Top of DATA LISTING
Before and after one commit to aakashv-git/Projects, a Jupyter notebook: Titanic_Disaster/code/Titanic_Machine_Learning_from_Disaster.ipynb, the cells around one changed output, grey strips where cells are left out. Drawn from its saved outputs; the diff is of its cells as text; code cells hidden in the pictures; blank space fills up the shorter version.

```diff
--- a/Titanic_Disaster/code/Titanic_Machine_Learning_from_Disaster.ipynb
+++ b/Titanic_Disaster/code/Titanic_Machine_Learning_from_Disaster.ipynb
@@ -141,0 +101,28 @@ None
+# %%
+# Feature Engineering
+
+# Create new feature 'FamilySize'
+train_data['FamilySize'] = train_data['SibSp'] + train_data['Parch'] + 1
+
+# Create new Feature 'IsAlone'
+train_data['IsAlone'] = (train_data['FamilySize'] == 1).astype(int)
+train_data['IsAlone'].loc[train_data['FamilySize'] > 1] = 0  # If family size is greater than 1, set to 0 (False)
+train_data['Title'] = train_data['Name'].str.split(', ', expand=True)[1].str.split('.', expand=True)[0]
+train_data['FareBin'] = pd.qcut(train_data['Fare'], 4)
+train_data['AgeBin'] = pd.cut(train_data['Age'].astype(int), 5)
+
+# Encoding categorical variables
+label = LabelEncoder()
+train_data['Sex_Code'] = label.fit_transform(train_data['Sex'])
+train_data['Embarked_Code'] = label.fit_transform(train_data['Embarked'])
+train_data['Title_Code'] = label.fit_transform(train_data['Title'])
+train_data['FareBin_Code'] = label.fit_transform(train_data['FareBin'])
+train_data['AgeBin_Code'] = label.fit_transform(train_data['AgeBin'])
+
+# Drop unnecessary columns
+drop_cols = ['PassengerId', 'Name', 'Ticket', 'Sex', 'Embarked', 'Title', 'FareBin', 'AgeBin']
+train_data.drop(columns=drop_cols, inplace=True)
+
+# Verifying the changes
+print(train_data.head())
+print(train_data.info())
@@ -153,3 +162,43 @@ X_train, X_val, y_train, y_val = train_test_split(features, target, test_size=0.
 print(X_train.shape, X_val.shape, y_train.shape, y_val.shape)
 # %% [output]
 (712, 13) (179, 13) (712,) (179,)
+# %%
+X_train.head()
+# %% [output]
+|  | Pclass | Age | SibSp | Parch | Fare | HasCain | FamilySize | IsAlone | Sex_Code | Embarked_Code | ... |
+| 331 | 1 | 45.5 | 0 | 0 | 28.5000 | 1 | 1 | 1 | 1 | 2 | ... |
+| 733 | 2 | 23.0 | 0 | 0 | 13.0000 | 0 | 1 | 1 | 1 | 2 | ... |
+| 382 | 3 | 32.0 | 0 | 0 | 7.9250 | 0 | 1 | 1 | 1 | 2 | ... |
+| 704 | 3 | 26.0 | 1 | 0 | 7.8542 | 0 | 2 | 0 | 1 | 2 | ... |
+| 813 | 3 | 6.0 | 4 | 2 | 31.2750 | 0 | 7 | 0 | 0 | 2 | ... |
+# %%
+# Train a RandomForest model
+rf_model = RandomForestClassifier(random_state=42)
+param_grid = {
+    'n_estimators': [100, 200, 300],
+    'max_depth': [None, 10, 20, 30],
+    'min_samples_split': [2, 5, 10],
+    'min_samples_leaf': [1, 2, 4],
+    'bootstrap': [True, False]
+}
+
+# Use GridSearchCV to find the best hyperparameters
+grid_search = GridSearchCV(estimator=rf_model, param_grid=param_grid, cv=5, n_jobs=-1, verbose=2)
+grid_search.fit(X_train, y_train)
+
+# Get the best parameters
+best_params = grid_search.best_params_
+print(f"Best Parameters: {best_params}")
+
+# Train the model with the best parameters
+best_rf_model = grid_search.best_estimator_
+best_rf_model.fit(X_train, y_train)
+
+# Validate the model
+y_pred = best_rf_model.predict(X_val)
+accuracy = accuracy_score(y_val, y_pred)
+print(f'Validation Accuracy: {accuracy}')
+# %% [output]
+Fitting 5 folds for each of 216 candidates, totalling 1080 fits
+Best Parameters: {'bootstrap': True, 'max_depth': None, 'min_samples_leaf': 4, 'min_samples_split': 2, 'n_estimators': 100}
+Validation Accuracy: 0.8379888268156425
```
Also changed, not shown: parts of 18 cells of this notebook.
Bottom of DATA LISTING
▶ WHAT YOU ARE ASKED TO DO: Return the records exactly, character for character.

▶ COMPLETED EXERCISE:
Before and after one commit to aakashv-git/Projects, a Jupyter notebook: Titanic_Disaster/code/Titanic_Machine_Learning_from_Disaster.ipynb, the cells around one changed output, grey strips where cells are left out. Drawn from its saved outputs; the diff is of its cells as text; code cells hidden in the pictures; blank space fills up the shorter version.

```diff
--- a/Titanic_Disaster/code/Titanic_Machine_Learning_from_Disaster.ipynb
+++ b/Titanic_Disaster/code/Titanic_Machine_Learning_from_Disaster.ipynb
@@ -141,0 +101,28 @@ None
+# %%
+# Feature Engineering
+
+# Create new feature 'FamilySize'
+train_data['FamilySize'] = train_data['SibSp'] + train_data['Parch'] + 1
+
+# Create new Feature 'IsAlone'
+train_data['IsAlone'] = (train_data['FamilySize'] == 1).astype(int)
+train_data['IsAlone'].loc[train_data['FamilySize'] > 1] = 0  # If family size is greater than 1, set to 0 (False)
+train_data['Title'] = train_data['Name'].str.split(', ', expand=True)[1].str.split('.', expand=True)[0]
+train_data['FareBin'] = pd.qcut(train_data['Fare'], 4)
+train_data['AgeBin'] = pd.cut(train_data['Age'].astype(int), 5)
+
+# Encoding categorical variables
+label = LabelEncoder()
+train_data['Sex_Code'] = label.fit_transform(train_data['Sex'])
+train_data['Embarked_Code'] = label.fit_transform(train_data['Embarked'])
+train_data['Title_Code'] = label.fit_transform(train_data['Title'])
+train_data['FareBin_Code'] = label.fit_transform(train_data['FareBin'])
+train_data['AgeBin_Code'] = label.fit_transform(train_data['AgeBin'])
+
+# Drop unnecessary columns
+drop_cols = ['PassengerId', 'Name', 'Ticket', 'Sex', 'Embarked', 'Title', 'FareBin', 'AgeBin']
+train_data.drop(columns=drop_cols, inplace=True)
+
+# Verifying the changes
+print(train_data.head())
+print(train_data.info())
@@ -153,3 +162,43 @@ X_train, X_val, y_train, y_val = train_test_split(features, target, test_size=0.
 print(X_train.shape, X_val.shape, y_train.shape, y_val.shape)
 # %% [output]
 (712, 13) (179, 13) (712,) (179,)
+# %%
+X_train.head()
+# %% [output]
+|  | Pclass | Age | SibSp | Parch | Fare | HasCain | FamilySize | IsAlone | Sex_Code | Embarked_Code | ... |
+| 331 | 1 | 45.5 | 0 | 0 | 28.5000 | 1 | 1 | 1 | 1 | 2 | ... |
+| 733 | 2 | 23.0 | 0 | 0 | 13.0000 | 0 | 1 | 1 | 1 | 2 | ... |
+| 382 | 3 | 32.0 | 0 | 0 | 7.9250 | 0 | 1 | 1 | 1 | 2 | ... |
+| 704 | 3 | 26.0 | 1 | 0 | 7.8542 | 0 | 2 | 0 | 1 | 2 | ... |
+| 813 | 3 | 6.0 | 4 | 2 | 31.2750 | 0 | 7 | 0 | 0 | 2 | ... |
+# %%
+# Train a RandomForest model
+rf_model = RandomForestClassifier(random_state=42)
+param_grid = {
+    'n_estimators': [100, 200, 300],
+    'max_depth': [None, 10, 20, 30],
+    'min_samples_split': [2, 5, 10],
+    'min_samples_leaf': [1, 2, 4],
+    'bootstrap': [True, False]
+}
+
+# Use GridSearchCV to find the best hyperparameters
+grid_search = GridSearchCV(estimator=rf_model, param_grid=param_grid, cv=5, n_jobs=-1, verbose=2)
+grid_search.fit(X_train, y_train)
+
+# Get the best parameters
+best_params = grid_search.best_params_
+print(f"Best Parameters: {best_params}")
+
+# Train the model with the best parameters
+best_rf_model = grid_search.best_estimator_
+best_rf_model.fit(X_train, y_train)
+
+# Validate the model
+y_pred = best_rf_model.predict(X_val)
+accuracy = accuracy_score(y_val, y_pred)
+print(f'Validation Accuracy: {accuracy}')
+# %% [output]
+Fitting 5 folds for each of 216 candidates, totalling 1080 fits
+Best Parameters: {'bootstrap': True, 'max_depth': None, 'min_samples_leaf': 4, 'min_samples_split': 2, 'n_estimators': 100}
+Validation Accuracy: 0.8379888268156425
```
Also changed, not shown: parts of 18 cells of this notebook.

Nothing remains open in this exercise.